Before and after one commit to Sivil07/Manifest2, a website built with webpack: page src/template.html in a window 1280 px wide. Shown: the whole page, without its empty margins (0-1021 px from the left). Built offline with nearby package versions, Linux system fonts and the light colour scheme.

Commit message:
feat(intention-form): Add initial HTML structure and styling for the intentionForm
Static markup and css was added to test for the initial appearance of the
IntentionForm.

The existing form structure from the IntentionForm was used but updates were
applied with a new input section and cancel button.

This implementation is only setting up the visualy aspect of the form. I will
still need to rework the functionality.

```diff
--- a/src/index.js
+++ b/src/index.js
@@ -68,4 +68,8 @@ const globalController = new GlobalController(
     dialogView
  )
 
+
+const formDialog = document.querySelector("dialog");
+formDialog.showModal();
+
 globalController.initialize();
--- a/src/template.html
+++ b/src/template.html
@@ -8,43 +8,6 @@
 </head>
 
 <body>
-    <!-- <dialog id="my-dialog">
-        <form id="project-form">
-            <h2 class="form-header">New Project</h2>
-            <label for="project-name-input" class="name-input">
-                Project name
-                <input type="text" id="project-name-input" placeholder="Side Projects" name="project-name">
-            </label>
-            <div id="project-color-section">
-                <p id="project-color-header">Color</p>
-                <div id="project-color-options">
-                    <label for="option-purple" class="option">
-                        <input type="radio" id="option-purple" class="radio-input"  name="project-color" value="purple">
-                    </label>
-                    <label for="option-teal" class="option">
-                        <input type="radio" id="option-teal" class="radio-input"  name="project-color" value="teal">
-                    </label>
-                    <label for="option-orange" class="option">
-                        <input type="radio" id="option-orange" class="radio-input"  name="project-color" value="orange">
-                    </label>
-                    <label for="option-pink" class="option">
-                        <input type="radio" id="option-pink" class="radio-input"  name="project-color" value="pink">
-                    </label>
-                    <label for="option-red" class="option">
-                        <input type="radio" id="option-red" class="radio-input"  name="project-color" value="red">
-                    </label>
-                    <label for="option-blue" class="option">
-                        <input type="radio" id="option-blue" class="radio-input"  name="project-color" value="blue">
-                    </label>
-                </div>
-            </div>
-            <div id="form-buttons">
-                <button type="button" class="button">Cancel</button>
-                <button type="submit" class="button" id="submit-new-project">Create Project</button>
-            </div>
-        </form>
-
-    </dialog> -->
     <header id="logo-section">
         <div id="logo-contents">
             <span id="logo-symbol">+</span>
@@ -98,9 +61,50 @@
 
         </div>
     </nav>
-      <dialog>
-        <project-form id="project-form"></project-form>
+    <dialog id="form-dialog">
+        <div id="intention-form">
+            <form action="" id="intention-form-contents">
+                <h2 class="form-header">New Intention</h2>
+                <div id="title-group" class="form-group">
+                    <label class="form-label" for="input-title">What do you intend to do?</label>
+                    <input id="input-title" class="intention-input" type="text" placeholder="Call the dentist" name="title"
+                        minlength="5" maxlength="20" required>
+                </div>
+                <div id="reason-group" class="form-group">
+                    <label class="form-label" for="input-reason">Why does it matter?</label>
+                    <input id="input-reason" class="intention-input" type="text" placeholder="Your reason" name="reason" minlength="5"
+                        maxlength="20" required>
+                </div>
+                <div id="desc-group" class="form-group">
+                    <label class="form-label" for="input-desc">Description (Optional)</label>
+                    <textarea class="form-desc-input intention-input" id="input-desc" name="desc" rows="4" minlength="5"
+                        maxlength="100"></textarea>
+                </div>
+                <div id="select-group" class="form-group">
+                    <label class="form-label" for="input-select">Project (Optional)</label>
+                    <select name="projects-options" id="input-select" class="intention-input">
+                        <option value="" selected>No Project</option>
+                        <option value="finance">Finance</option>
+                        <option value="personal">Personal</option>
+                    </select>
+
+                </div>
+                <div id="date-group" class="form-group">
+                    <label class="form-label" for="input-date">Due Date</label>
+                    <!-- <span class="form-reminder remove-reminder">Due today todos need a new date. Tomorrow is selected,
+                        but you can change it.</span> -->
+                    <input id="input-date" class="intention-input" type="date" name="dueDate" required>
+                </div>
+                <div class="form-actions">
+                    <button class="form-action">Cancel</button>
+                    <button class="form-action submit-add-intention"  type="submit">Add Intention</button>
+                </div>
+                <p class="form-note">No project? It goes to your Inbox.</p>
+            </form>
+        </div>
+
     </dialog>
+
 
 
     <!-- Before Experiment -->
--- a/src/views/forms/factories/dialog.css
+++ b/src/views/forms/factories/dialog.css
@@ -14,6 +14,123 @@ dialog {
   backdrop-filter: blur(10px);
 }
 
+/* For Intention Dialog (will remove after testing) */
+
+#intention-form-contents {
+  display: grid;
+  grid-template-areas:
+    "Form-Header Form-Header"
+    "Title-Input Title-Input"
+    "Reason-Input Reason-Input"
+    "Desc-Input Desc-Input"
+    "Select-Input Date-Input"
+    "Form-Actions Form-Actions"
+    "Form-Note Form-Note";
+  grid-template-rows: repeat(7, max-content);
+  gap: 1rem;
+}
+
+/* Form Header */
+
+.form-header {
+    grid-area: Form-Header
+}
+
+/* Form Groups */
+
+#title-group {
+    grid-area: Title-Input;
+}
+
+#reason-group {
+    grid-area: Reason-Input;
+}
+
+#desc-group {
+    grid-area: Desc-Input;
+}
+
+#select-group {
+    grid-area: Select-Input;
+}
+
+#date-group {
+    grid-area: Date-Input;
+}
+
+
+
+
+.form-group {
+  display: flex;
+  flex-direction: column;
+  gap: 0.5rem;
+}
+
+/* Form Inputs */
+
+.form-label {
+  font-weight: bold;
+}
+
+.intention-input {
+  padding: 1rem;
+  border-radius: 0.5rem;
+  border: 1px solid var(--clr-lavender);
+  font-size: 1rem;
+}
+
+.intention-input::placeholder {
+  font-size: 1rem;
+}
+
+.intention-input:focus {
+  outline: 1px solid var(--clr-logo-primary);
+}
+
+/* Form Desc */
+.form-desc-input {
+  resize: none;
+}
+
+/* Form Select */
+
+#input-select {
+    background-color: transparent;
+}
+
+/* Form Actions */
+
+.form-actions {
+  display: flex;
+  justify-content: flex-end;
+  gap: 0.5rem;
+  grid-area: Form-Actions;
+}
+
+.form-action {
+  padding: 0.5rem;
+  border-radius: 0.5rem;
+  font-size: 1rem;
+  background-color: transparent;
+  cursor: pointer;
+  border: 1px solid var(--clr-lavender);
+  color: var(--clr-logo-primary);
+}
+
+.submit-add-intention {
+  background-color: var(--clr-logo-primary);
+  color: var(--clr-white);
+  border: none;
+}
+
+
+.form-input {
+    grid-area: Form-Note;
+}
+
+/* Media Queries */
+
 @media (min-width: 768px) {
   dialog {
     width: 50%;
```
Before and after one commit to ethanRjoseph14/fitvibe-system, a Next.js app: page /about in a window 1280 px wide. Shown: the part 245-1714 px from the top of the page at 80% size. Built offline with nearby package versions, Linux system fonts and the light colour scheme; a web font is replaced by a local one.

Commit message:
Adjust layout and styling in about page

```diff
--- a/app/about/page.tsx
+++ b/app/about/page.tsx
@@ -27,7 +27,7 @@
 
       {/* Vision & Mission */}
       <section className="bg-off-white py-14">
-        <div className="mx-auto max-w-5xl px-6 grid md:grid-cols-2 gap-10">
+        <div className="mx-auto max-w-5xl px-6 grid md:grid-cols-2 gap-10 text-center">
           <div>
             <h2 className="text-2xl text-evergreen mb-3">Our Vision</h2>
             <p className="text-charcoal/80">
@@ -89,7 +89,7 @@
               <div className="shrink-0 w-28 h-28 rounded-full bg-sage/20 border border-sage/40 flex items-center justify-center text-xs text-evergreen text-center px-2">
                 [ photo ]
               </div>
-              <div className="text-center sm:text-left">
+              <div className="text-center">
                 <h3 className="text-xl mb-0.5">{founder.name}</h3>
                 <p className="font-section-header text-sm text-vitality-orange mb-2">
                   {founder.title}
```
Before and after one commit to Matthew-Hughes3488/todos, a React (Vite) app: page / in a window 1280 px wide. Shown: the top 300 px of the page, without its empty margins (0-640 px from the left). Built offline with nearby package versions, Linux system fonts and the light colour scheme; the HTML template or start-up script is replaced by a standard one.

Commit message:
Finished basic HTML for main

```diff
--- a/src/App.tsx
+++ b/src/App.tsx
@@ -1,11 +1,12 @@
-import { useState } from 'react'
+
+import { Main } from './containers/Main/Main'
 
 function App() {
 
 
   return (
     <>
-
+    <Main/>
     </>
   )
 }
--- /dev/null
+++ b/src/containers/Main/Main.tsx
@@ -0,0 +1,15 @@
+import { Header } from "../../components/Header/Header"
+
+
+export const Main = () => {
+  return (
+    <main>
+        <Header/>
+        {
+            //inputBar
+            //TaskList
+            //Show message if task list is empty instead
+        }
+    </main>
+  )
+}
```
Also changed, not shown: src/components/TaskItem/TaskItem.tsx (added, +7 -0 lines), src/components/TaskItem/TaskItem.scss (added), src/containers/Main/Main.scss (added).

**********

-- ACTIVITY --
Look through the entries above for the word "flex". Copy every line where it shows up.

-- OUTPUT FOR THIS EXERCISE --
+  display: flex;
+  flex-direction: column;
+  display: flex;
+  justify-content: flex-end;
               <div className="shrink-0 w-28 h-28 rounded-full bg-sage/20 border border-sage/40 flex items-center justify-center text-xs text-evergreen text-center px-2">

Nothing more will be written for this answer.